Claiming that the curfew was imposed to ensure safety, State Senator Tom McInnis said, "It is going to be very, very, very dark, and it's going to be chilly tonight. And we don't need to have anyone out on the streets — that is the reason for our curfew this evening." The senator called the attack a "terrible act, which appeared to "intentional, willful and malicious."
Jeff Brooks, a spokesman for Duke Energy Corporation, was quoted y the outlet stating that the damage to the station would require extensive repairs that could last several days. "Unlike, perhaps, a storm where you can go in and reroute power somewhere else, that was not an option in this case. We do want citizens of the town to be prepared," said Brooks adding that the repairs could extend as far as Thursday.
Drag Show Organizers Received Violent Threats
While the exact motive behind the attack was not revealed by the authorities there were speculations that it was committed to stop a drag show being organized in the area on Saturday.
Speaking to The NYT Lauren Mathers, the executive director of Sandhills PRIDE, the L.G.B.T.Q. organization that produced the show, said that while the group had received violent threats leading up to the event, none indicated any kind of planned attack on the region's power grid.
The show was being organized in an old movie theater in Southern Pines, about 80 miles southwest of Raleigh on Saturday evening.
Theories are also afloat on social media about the involvement of Emily Grace Rainey, a former U.S. Army psychological operations officer in the power outage.
Rainey led a group to a rally in Washington, D.C. during Capitol riot. In a post made on her FB page Rainey wrote, "the power is out in Moore County, and I know why."
She was then questioned by the cops.

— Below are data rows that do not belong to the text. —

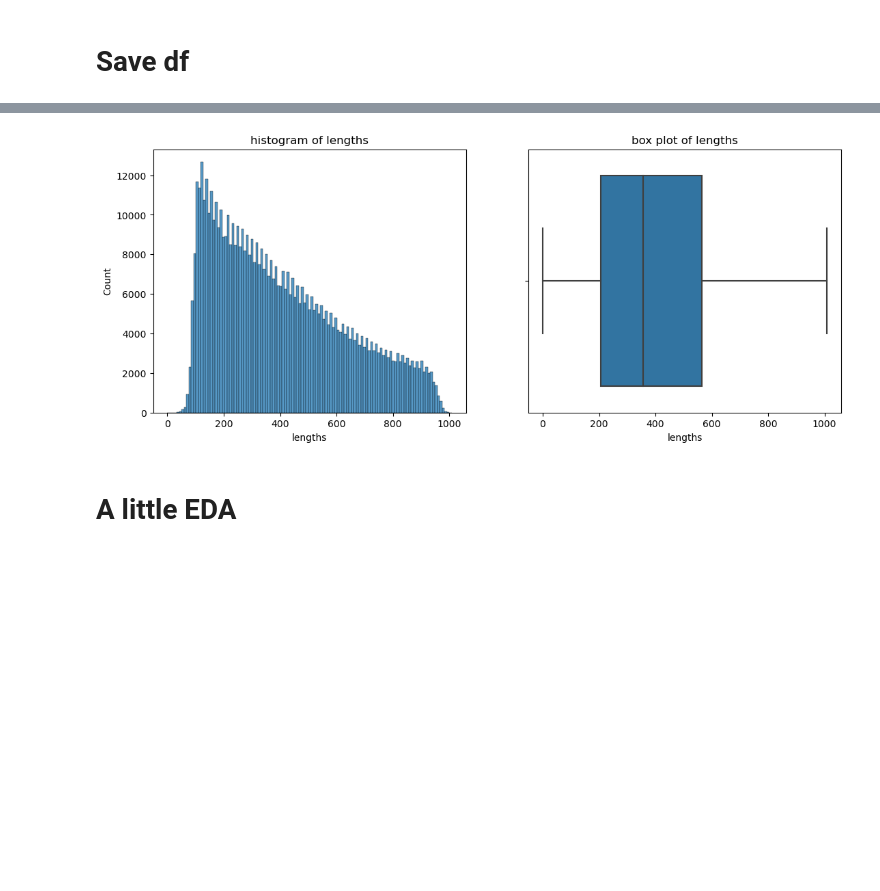
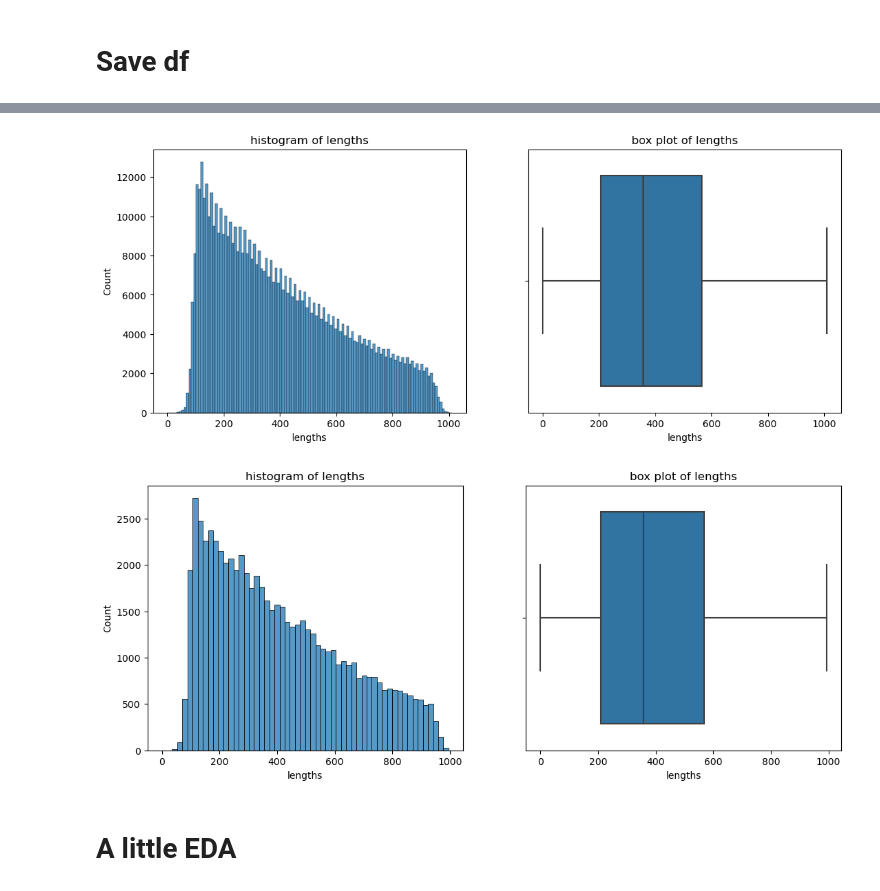
Before and after one commit to jameskn30/NLP_RNN, a Jupyter notebook: UB DL/final/amazon/process_amazon_full.ipynb, the cells around one changed output, grey strips where cells are left out. Cells and saved outputs as stored; diff of their text form; code cells hidden in the pictures; blank space fills up the shorter version.

```diff
--- a/UB DL/final/amazon/process_amazon_full.ipynb
+++ b/UB DL/final/amazon/process_amazon_full.ipynb
@@ -272,12 +270,20 @@ test_df.describe()
 # %%
 fig, (ax1, ax2) = plt.subplots(1,2,figsize=(13,5))
-sns.histplot(eda_df, x = 'lengths', ax = ax1)
+sns.histplot(train_df, x = 'lengths', ax = ax1)
 ax1.set_title('histogram of lengths')
-sns.boxplot(eda_df, x = 'lengths', ax = ax2)
+sns.boxplot(train_df, x = 'lengths', ax = ax2)
 ax2.set_title('box plot of lengths')
 plt.show()
+
+fig, (ax1, ax2) = plt.subplots(1,2,figsize=(13,5))
+sns.histplot(test_df, x = 'lengths', ax = ax1)
+ax1.set_title('histogram of lengths')
+sns.boxplot(test_df, x = 'lengths', ax = ax2)
+ax2.set_title('box plot of lengths')
+plt.show()
 # %% [output]
-[figure, old version]
+[figure, new version]
+[figure, added]
 # %% [markdown]
 # A little EDA
 # %%
```
Also changed, not shown: parts of 8 cells of this notebook, 1 other file.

"I told them that God works in mysterious ways and is responsible for the outage. I used the opportunity to tell them about the immoral drag show and the blasphemies screamed by its supporters," she wrote in another post.